• _Problem_
Could you repeat the records below exactly, leaving out any pictures?

• _Entries provided_
--------
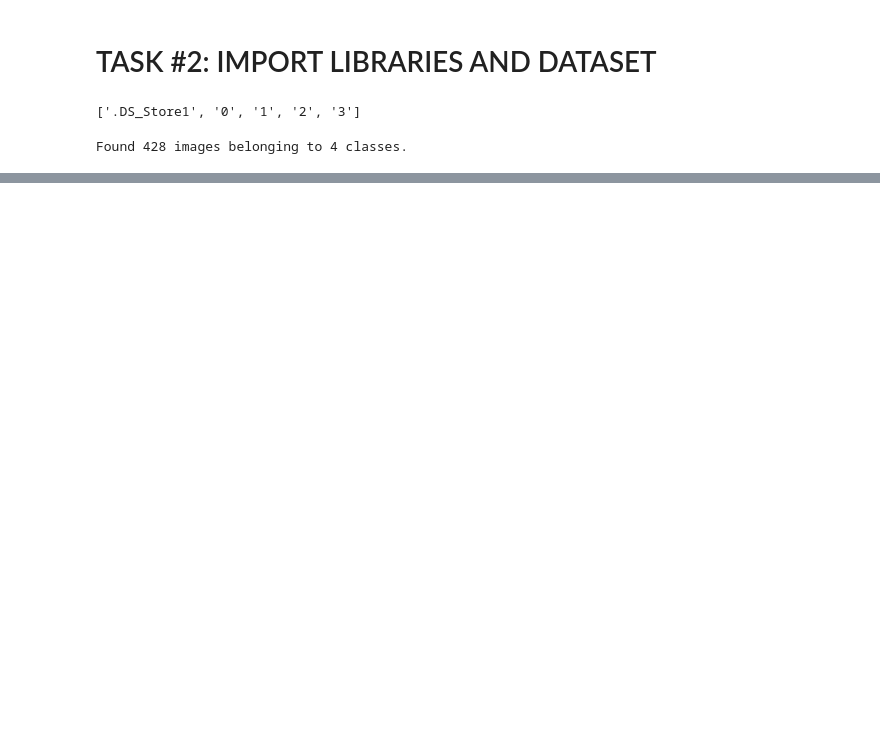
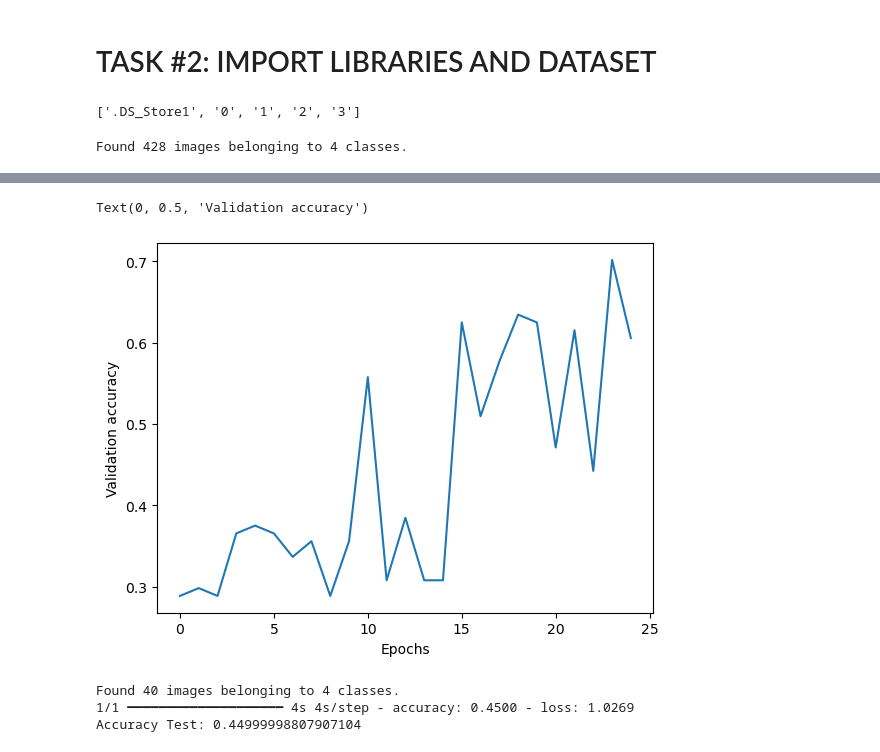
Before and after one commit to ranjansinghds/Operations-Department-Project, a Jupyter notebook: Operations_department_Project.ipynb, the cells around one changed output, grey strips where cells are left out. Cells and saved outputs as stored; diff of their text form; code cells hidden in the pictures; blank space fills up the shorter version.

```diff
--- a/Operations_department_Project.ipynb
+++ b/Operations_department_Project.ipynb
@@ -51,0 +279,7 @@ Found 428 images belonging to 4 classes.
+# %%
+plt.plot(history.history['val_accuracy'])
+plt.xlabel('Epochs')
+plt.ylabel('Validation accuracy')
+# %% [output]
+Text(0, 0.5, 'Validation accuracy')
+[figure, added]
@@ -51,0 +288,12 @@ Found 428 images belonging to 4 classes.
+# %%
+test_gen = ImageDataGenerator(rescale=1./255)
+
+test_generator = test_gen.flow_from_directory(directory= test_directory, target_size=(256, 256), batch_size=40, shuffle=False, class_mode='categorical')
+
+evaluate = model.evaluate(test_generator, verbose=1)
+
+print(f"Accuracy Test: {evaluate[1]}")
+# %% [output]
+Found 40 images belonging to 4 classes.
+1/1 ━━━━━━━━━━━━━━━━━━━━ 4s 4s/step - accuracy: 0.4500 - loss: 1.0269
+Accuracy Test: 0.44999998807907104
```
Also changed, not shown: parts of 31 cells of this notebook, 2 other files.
--------
• _Result for this task_
Before and after one commit to ranjansinghds/Operations-Department-Project, a Jupyter notebook: Operations_department_Project.ipynb, the cells around one changed output, grey strips where cells are left out. Cells and saved outputs as stored; diff of their text form; code cells hidden in the pictures; blank space fills up the shorter version.

```diff
--- a/Operations_department_Project.ipynb
+++ b/Operations_department_Project.ipynb
@@ -51,0 +279,7 @@ Found 428 images belonging to 4 classes.
+# %%
+plt.plot(history.history['val_accuracy'])
+plt.xlabel('Epochs')
+plt.ylabel('Validation accuracy')
+# %% [output]
+Text(0, 0.5, 'Validation accuracy')
+[figure, added]
@@ -51,0 +288,12 @@ Found 428 images belonging to 4 classes.
+# %%
+test_gen = ImageDataGenerator(rescale=1./255)
+
+test_generator = test_gen.flow_from_directory(directory= test_directory, target_size=(256, 256), batch_size=40, shuffle=False, class_mode='categorical')
+
+evaluate = model.evaluate(test_generator, verbose=1)
+
+print(f"Accuracy Test: {evaluate[1]}")
+# %% [output]
+Found 40 images belonging to 4 classes.
+1/1 ━━━━━━━━━━━━━━━━━━━━ 4s 4s/step - accuracy: 0.4500 - loss: 1.0269
+Accuracy Test: 0.44999998807907104
```
Also changed, not shown: parts of 31 cells of this notebook, 2 other files.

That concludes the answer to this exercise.